Damon aims to revolutionize motorcycle safety
A self-driving motorbike would deprive its user of the joys of riding, so Damon is taking a staged approach in developing advanced driver assistance systems, using connectivity and AI
In the summer of 2016, serial entrepreneur Jay Giraud took a hiatus from start-up life to spend some personal time on his motorbike. While riding in places such as Jakarta, Indonesia, he became increasingly frustrated with the daily experience of being cut off – in part due to blind spots and lack of situational awareness that low-tech motorbikes provide. Overrun by motorcycles and heavy congestion, Jakarta provides motorists constant exposure to life-threatening circumstances, which led Giraud on the path to start Damon Motorcycles. His goal – to revolutionize motorcycle safety.
Prior to Damon, Giraud founded moj.io, now valued at more than $200 million in just five years. He had the help of co-founder Dom Kwong, who was also responsible for the technology at Recon, a start-up that was sold to Intel for $145-million. They discovered that 160-million motorcycles are sold globally each year. They incubated with Yamaha motors and have since grown their team to include 14 R&D personnel and a CFO.
How badly the world needs safer motorcycles
Born at the intersection where the joy of riding is constantly threatened by a lack of safety, Giraud understood how badly the world needs safer motorcycles.
“No one is solving motorcycle-related problems,” he says. “But, to hit the nail on the head, I learned that motorcycling is 36X more life-threatening than driving a car, killing well over 3,000 people each day. This is what got me serious about the space.”
Cars now feature sensors, collision avoidance and self-driving capabilities. A self-driving motorbike would deprive its user of the joys of riding, so Damon is taking a staged approach in developing advanced driver assistance systems, using connectivity and AI.

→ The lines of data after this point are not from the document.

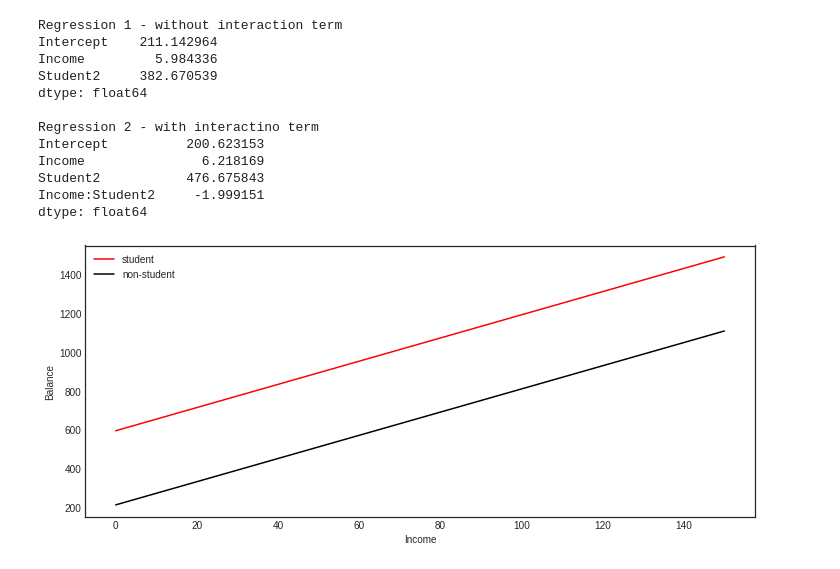
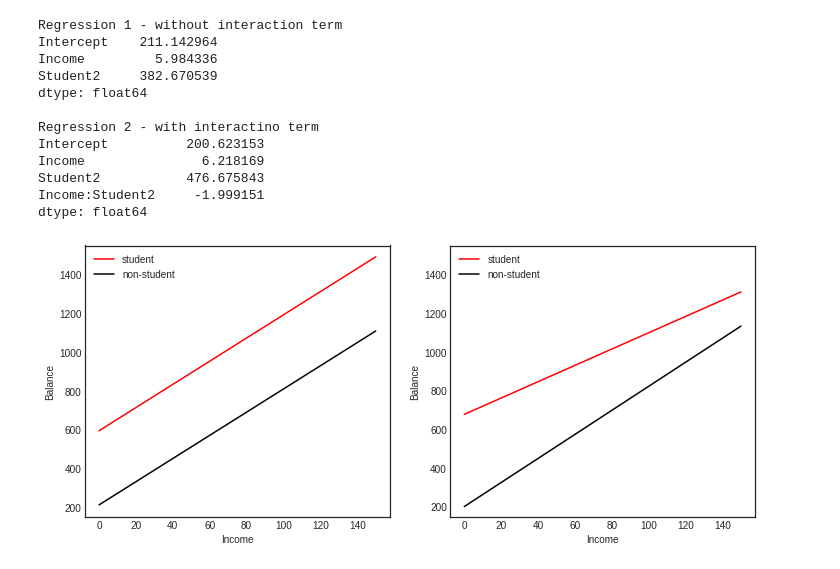
Before and after one commit to kuhnen/ML-exercises, a Jupyter notebook: ISRL-Python/Chapter_3.ipynb, the cells around one changed output. Cells and saved outputs as stored; diff of their text form; code cells hidden in the pictures.

```diff
--- a/ISRL-Python/Chapter_3.ipynb
+++ b/ISRL-Python/Chapter_3.ipynb
@@ -414,24 +419,29 @@ dtype: float64
 # %%
 #Income (x-axis)
 IncomeRange = np.linspace(0, 150)
 
 
 # Balance without interaction term (y-axis)
 xline_min_income = reg1['Intercept'] + reg1['Student2']
 xline_max_income = reg1['Intercept'] + reg1['Student2'] + 150*reg1['Income']
 student1 = np.linspace(xline_min_income, xline_max_income)
-no_student1 = np.linspace(reg1['Intercept'], reg1['Intercept'] + 150*reg1['Income'])
+non_student1 = np.linspace(reg1['Intercept'], reg1['Intercept'] + 150*reg1['Income'])
 # Balance with iteraction term (y-axis)
-#TODO
+student2 = np.linspace(reg2['Intercept'] + reg2['Student2'],
+                       reg2['Intercept'] + reg2['Student2']+150*(reg2['Income']+reg2['Income:Student2']))
+
+non_student2 = np.linspace(reg2['Intercept'],
+                           reg2['Intercept'] + 150*(reg2['Income']))
 
 #create plot
-fig, (ax1) = plt.subplots(1,1, figsize=(12,5))
-ax1.plot(IncomeRange, student1, 'r', IncomeRange, no_student1, 'k')
+fig, (ax1, ax2) = plt.subplots(1,2, figsize=(12,5))
+ax1.plot(IncomeRange, student1, 'r', IncomeRange, non_student1, 'k')
+ax2.plot(IncomeRange, student2, 'r', IncomeRange, non_student2, 'k')
 
 for ax in fig.axes:
     ax.legend(['student', 'non-student'], loc=2)
     ax.set_xlabel('Income')
     ax.set_ylabel('Balance')
     ax.set_ylim(top=1550)
 # %% [output]
-[figure, old version]
+[figure, new version]
```
Also changed, not shown: parts of 26 cells of this notebook.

Haptic language vibrates the handlebars to warn of impending threats
The technology is also dynamic and evolving. The more users ride, the smarter and more predictive the program will become: similar to how Tesla cars are becoming smarter through bi-weekly updates. Among other patented features, Damon has developed a patent-pending haptic language that vibrates the handlebars to warn the rider of impending threats.
“The greatest challenge Damon faces, and its one that each of my other start-ups has had to overcome, is educating stakeholders about our opportunity. In Damon’s case, people pass over the idea that motorcycles are an interesting area for tech pretty quickly,” says Giraud. “To the North American market, with our newer cities and wide roads, motorcycles might seem like a niche market.”
Damon knows that this couldn’t be farther from the truth. Most mega-cities in the old world are thousands of years old. Roads are narrow, congested and populated with over 70,000 people per square mile, which is significantly more than we are accustomed to in North America. Cars are just too big in many of those markets, which makes motorcycles a critical component in the daily lives of over 1.5 billion commuters.
Takes a lot of outbound education, soap-boxing and relentless thought leadership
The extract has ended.